In a country where over 80% of adults have a university degree, it is very hard to stand out from the crowd to a potential employer. To do so, you must graduate from an elite university. But in order to even enter these institutions, your grades must be nothing short of perfect. This expectation of perfection is reflected onto the nation’s idols; not only must they be able to dance and sing flawlessly, they must have the external appearance to match. Added athletic abilities that can be broadcasted during idol Olympic-style contests don’t hurt either.
It is in this way that relatively small incidents or insignificant situations, such as a Kpop star having a romantic interest, or gaining weight become major events for the media and have the ability to truly devastate their career. While this can also happen in the UK, more shocking press releases, such as that of the topless images of Kate Middelton in 2012 have had little to no impact on how the public see her, and this instance actually led to a rising demand in respecting the privacy of public figures. This in itself shows an indication of how Kpop idols are expected to maintain an image of perfection; one which is unattainable as there is always negative criticism to be found.
In terms of dieting, with more awareness being turned towards eating disorders and disordered eating, idols are more frequently using vague descriptions in order to explain their diets. Earlier, idols explain their restrictive diets on talk shows, such as the ‘paper cup diet’ or the ‘sweet potato diet’. But now, as the Korean entertainment industry has its sights set on success in America and Europe, where such diets are beginning to be shunned upon in favour of intuitive styled eating, idols such as Black Pink are now more frequently attributing their figures to three well balanced meals a day instead. While this may be true, it must be noted that the way in which food is spoken about within the Kpop media has changed and shifted to create a sense of effortless perfection.
I believe that the conflicting desire to be involved in the Korean music scene but not wishing to be held to such high standards has contributed to the forever increasing number of artists experimenting with sounds that originate from Hip-hop and R&B. Artists such as Epik High, Dean and Jay Park tie themselves to a more independently-run, Americanized image with the use of collaborations with American artists (Dean, Jay Park) or in the case of Epik High, with the extensive use of English in their songs, American tours and Tablo’s Canadian nationality.
But despite the underground attempt to break away from this expectation, it is still incredibly easy to get caught up in it. Fans have a perfectionist image of their beloved stars. Be honest with yourself; have you ever thought about your favourite Kpop musician crying? About them having a bad day? Committing morally wrong activities?
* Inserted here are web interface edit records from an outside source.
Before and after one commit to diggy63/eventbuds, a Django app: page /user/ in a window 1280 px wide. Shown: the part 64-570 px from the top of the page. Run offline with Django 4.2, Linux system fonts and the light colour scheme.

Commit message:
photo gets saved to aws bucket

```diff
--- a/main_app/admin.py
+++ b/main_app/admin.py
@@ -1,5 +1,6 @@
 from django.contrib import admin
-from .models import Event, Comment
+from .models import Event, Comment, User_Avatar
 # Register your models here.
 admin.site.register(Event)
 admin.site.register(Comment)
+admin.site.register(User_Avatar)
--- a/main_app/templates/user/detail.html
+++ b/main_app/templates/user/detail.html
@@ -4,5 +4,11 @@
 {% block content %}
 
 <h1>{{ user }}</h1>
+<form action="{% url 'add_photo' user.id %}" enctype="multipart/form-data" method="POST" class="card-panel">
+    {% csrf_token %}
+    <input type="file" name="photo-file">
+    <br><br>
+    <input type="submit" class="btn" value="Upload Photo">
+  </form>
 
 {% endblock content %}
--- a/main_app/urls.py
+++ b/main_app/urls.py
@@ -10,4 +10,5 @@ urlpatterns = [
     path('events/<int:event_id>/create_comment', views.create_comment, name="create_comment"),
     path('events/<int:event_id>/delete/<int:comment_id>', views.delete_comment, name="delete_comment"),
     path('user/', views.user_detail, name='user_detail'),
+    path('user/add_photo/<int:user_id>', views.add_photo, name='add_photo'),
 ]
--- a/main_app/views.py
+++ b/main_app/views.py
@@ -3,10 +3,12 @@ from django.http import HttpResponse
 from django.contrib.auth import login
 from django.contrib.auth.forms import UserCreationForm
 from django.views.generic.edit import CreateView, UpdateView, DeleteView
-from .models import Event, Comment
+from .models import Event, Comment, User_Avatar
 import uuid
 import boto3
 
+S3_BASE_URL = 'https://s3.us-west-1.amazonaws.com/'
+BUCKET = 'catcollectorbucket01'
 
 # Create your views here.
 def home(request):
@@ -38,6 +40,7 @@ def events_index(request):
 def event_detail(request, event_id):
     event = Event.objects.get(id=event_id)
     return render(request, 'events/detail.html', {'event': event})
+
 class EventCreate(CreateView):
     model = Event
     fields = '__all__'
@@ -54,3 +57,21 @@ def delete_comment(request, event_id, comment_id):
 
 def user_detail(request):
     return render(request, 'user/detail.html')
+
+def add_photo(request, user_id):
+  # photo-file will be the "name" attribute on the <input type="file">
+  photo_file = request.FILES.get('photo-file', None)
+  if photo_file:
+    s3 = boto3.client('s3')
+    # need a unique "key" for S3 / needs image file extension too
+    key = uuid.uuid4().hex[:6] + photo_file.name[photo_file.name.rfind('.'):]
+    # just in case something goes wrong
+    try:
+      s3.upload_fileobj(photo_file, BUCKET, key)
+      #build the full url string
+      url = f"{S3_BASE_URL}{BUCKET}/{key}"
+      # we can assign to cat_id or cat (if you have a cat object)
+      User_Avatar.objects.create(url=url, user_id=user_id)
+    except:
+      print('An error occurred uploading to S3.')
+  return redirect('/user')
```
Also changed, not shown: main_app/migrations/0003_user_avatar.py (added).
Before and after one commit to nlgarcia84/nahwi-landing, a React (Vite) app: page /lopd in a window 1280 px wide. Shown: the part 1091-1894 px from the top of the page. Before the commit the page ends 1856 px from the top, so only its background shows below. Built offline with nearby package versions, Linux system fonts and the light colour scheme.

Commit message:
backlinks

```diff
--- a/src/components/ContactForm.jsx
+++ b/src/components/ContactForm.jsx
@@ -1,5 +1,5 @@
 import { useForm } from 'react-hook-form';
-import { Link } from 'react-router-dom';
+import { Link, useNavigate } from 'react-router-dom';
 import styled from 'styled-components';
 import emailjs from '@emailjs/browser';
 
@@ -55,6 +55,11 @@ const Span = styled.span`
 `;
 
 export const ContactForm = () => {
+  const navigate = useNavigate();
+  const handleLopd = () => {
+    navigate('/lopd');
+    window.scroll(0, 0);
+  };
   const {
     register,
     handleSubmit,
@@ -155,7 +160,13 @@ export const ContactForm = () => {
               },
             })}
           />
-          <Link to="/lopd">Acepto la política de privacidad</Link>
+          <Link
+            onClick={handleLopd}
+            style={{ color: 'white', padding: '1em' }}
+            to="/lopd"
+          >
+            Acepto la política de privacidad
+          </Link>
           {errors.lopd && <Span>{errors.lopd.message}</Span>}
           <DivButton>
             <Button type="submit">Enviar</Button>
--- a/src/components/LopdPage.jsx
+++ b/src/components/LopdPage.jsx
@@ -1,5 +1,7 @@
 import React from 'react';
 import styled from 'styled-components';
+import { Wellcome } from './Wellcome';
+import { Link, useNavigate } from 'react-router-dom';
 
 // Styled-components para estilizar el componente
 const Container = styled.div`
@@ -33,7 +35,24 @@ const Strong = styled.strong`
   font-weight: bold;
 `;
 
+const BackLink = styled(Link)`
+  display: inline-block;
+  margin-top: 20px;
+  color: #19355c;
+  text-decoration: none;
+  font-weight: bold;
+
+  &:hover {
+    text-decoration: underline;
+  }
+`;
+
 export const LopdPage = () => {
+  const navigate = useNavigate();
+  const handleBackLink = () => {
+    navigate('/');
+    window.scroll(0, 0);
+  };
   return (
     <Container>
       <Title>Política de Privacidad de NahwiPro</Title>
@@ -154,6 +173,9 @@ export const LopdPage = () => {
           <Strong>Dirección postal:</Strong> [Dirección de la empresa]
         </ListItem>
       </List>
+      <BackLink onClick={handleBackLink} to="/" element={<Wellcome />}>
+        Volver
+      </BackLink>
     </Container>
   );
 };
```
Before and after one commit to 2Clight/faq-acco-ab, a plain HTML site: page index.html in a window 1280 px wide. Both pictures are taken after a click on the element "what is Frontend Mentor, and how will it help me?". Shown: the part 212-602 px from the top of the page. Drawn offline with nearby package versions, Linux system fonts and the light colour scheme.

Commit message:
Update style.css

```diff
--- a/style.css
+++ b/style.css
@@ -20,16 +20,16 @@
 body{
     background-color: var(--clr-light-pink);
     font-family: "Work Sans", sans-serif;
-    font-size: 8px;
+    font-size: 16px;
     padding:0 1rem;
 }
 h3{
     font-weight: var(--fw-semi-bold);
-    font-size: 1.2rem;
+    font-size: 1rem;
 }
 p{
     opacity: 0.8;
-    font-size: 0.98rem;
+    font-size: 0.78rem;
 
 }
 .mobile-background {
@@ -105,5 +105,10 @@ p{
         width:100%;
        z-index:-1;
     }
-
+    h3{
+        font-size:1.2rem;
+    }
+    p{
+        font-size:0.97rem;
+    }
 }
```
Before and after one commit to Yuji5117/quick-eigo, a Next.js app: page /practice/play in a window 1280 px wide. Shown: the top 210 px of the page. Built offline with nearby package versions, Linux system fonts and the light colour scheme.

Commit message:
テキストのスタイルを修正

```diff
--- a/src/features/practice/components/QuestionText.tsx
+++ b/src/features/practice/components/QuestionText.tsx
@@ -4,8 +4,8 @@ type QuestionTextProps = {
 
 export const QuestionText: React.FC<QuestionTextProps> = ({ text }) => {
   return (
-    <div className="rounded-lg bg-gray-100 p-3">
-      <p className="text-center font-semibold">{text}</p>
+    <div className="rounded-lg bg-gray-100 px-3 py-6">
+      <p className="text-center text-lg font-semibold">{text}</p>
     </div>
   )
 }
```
It is fair to assume for the majority of fans, these are not thoughts that often crop up. How could they be, when the vast majority of press photographs display them smiling and cheerful.
To my understanding, maintaining honour is a trait deeply entrenched within East Asian culture. But, that isn’t to say that the same issues do not occur in the West. There have been plenty of scandals within the music industry here too; Chris Brown, noticeably, is still enjoying a fruitful career after pleading guilty to serious assault allegations in 2009. However, the need to offer the same level of perfection is not demanded; we are typically unaware of a musician or actor’s skill in fields outside of their expertise. This flexibility allows for celebrities here to have a somewhat more ‘free’ lifestyle, accommodating a variety of personal choices.
I truly believe that Kpop must move towards this in order for groups to maintain their popularity for the long term. If one is respectful of their decisions to date, marry and behave like normal humans, their value is held through their skill. But, it seems as if the apparent social values towards being perfect must change first.
Opinions expressed are solely the writer’s own and may not represent the views of opinions of UnitedKpop Ltd.